I’ve been vegetarian for more than ten years now. For me, it’s an ethical and environmental issue, but even before I went vegetarian, I was never all that excited about meat. It was never hard for me to give it up, and I’ve never missed it. Now, the thought of intentionally putting meat in my mouth makes me feel queasy. He wants me to start with bone broth, and that will be easier, I think–it should be easier because it’s not actual physical meat. But I still have to buy bones and roast them and boil them. Even that’s going to be hard for me.
My psychiatrist loves to tell illustrative stories. The first one today was about a Russian Jewish soldier who was stationed in Siberia. He wrote a letter to his rabbi to ask what he should eat because all they had was pork. The rabbi’s answer was, “Eat the pork, but don’t suck on the bones.”
“The moral,” my psychiatrist said, “is you don’t have to enjoy it, but survival’s more important than doctrine. We understand that.” (I assume by the “we,” he was referring to himself as Jewish, but I got the odd impression that he might’ve thought I am too. Not sure where he would get that from–I don’t think I’ve ever mentioned my own religious practices to him. But whatever.)
Then he launched into a story about a former Karmapa (leader of a specific sect of Tibetan Buddhism). Many Buddhists are vegetarian, but in Tibet that’s basically impossible.

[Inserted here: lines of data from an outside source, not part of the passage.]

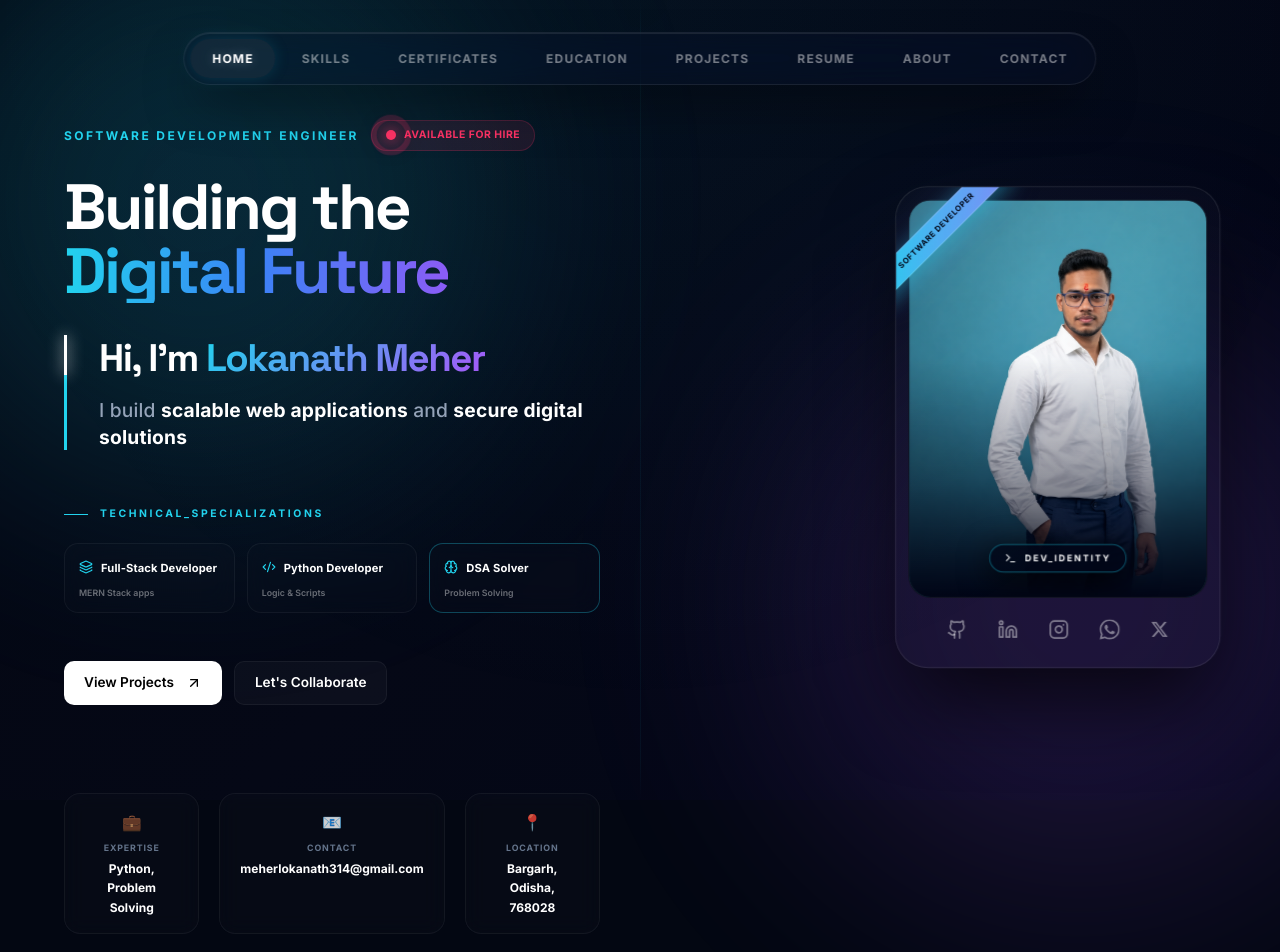
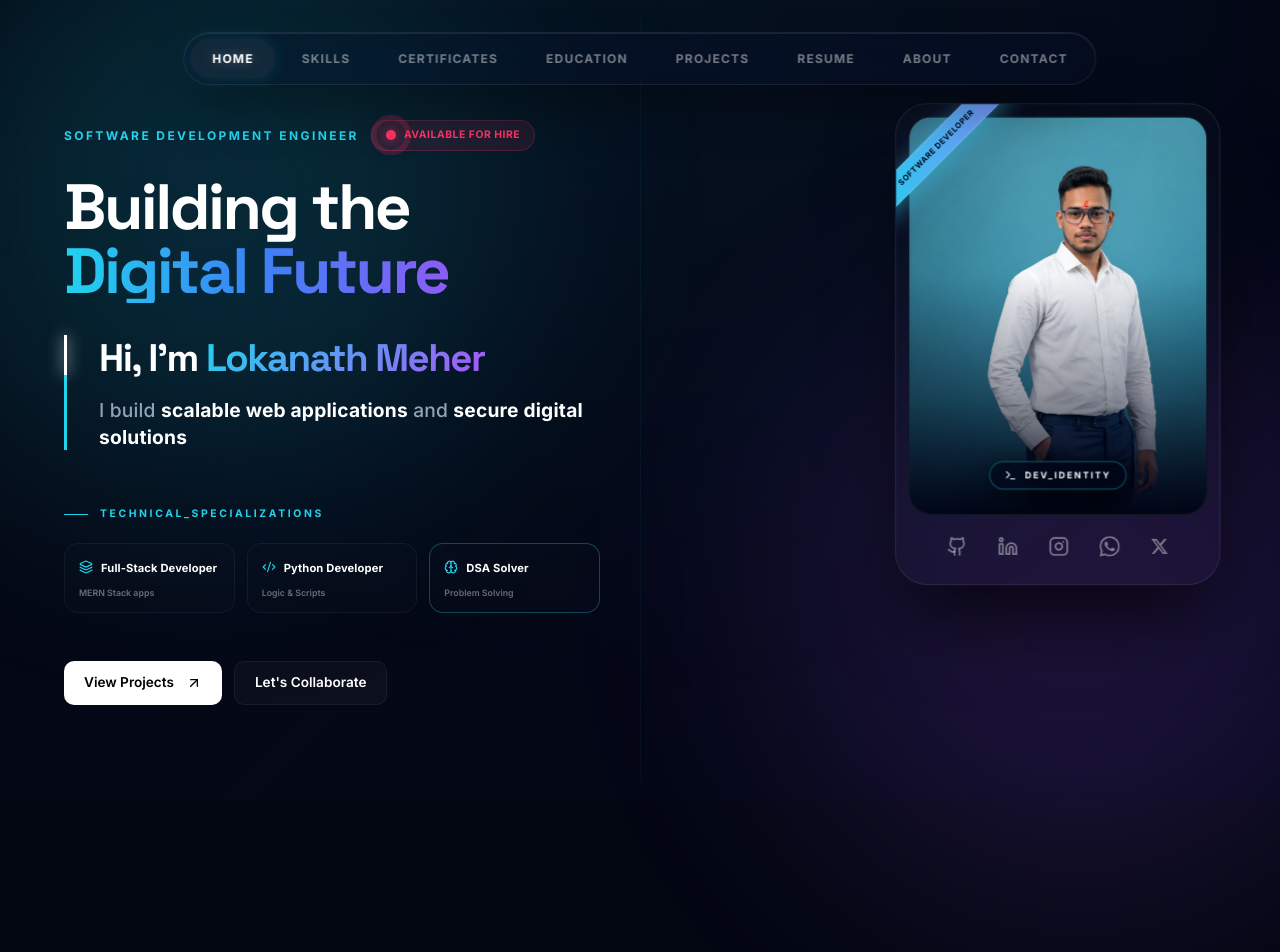
Before and after one commit to lokanathmeher19/lokanathmeher19.github.io, a React (Vite) app: page /#/ in a window 1280 px wide. Shown: the top 952 px of the page. Built offline with nearby package versions, Linux system fonts and the light colour scheme; grey boxes are pictures that could not be loaded; the HTML template or start-up script is replaced by a standard one; a web font is replaced by a local one.

Commit message:
Portfolio

```diff
--- a/src/data/portfolioData.jsx
+++ b/src/data/portfolioData.jsx
@@ -115,9 +115,3 @@ export const QUICK_LINKS = [
     { img: null, title: 'X', link: 'https://x.com/Lokanath_meher_' },
     { img: telegramLogo, title: 'Telegram', link: 'http://t.me/ScorpioX99' },
 ];
-
-export const INFO_CARDS = [
-    { label: 'Expertise', value: 'Python, Problem Solving', icon: '💼' },
-    { label: 'Contact', value: 'meherlokanath314@gmail.com', icon: '📧' },
-    { label: 'Location', value: 'Bargarh, Odisha, 768028', icon: '📍' },
-];
--- a/src/pages/Home.jsx
+++ b/src/pages/Home.jsx
@@ -72,7 +72,7 @@ const XIcon = ({ size = 18 }) => (
   </svg>
 );
 import photo from '../assets/my photo.png';
-import { PROJECTS, INFO_CARDS } from '../data/portfolioData';
+import { PROJECTS } from '../data/portfolioData';
 
 // 🎓 Certificate Imports
 import cert_google from '../assets/certs/coursera_genai.jpg';
@@ -302,45 +302,6 @@ const Hero = () => {
             </motion.div>
 
 
-          {/* 📊 High-Density Meta-Bar (Centered Style) */}
-          <div style={{
-            display: 'grid',
-            gridTemplateColumns: 'repeat(3, 1fr)',
-            gap: '20px',
-            paddingTop: '24px',
-            width: '100%',
-            maxWidth: '950px'
-          }}>
-            {INFO_CARDS.map((info, index) => (
-              <motion.div
-                key={info.label}
-                initial={{ opacity: 0, y: 15 }}
-                animate={{ opacity: 1, y: 0 }}
-                transition={{ delay: 0.4 + (index * 0.1) }}
-                whileHover={{ y: -3, background: 'rgba(255,255,255,0.04)', borderColor: 'rgba(255,255,255,0.1)' }}
-                style={{
-                  padding: '16px 20px',
-                  background: 'rgba(255, 255, 255, 0.015)',
-                  backdropFilter: 'blur(10px)',
-                  border: '1px solid rgba(255, 255, 255, 0.05)',
-                  borderRadius: '16px',
-                  display: 'flex',
-                  flexDirection: 'column',
-                  alignItems: 'center',
-                  textAlign: 'center',
-                  transition: 'all 0.4s ease'
-                }}
-              >
-                <div style={{ color: 'var(--accent-cyan)', marginBottom: '6px', opacity: 0.8 }}>
-                  {info.icon}
-                </div>
-                <div style={{ color: 'var(--text-muted)', fontSize: '0.55rem', fontWeight: 800, textTransform: 'uppercase', letterSpacing: '0.1em', marginBottom: '4px' }}>{info.label}</div>
-                <div style={{ color: '#fff', fontSize: '0.75rem', fontWeight: 700 }}>
-                  {info.value}
-                </div>
-              </motion.div>
-            ))}
-          </div>
         </div>
 
         <div style={{ perspective: '1200px', marginTop: '-200px' }}>
--- a/vite.config.mjs
+++ b/vite.config.mjs
@@ -1,6 +1,5 @@
 import { defineConfig } from 'vite'
 import react from '@vitejs/plugin-react'
-import { viteSingleFile } from 'vite-plugin-singlefile'
 import path from 'path'
 import { fileURLToPath } from 'url'
 
@@ -10,19 +9,12 @@ const __dirname = path.dirname(fileURLToPath(import.meta.url));
 export default defineConfig({
   server: {
     port: 8000,
-    host: true, // This exposes the server to the local network
+    host: true,
   },
   plugins: [react()],
-  resolve: {
-    alias: {
-      react: path.resolve(__dirname, 'node_modules/react'),
-      'react-dom': path.resolve(__dirname, 'node_modules/react-dom'),
-    },
-  },
   base: '/',
   build: {
     outDir: 'dist',
     emptyOutDir: true,
-    // Native Vite chunking automatically chunks the lazy() components we added earlier
   },
 })
```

So the Karmapa was traveling, and someone served him shrimp. After dinner, they asked how he liked it. He replied that he enjoyed the taste, but he was sad that so many living creatures had to die to make one meal He said he preferred beef because one cow can feed a hundred people, so there’s less destruction of life. “If I must eat meat,” he said, “I prefer beef.”
It was a strange conversation; my conversations with my psychiatrist usually are, but I like that. But today, I had so much ambivalence it felt like I was being dragged in two different directions. Not so much about food–about survival. I don’t really want to survive…but on the other hand, since I’m still alive, I’d like to be slightly less miserable if possible. So I bounce back and forth between feeling like it doesn’t matter since I’m going to be dead soon anyway and feeling like I might as well try because what else have I got to lose at this point?
So I’m just sitting in the middle, waiting. I don’t even know what I’m waiting for.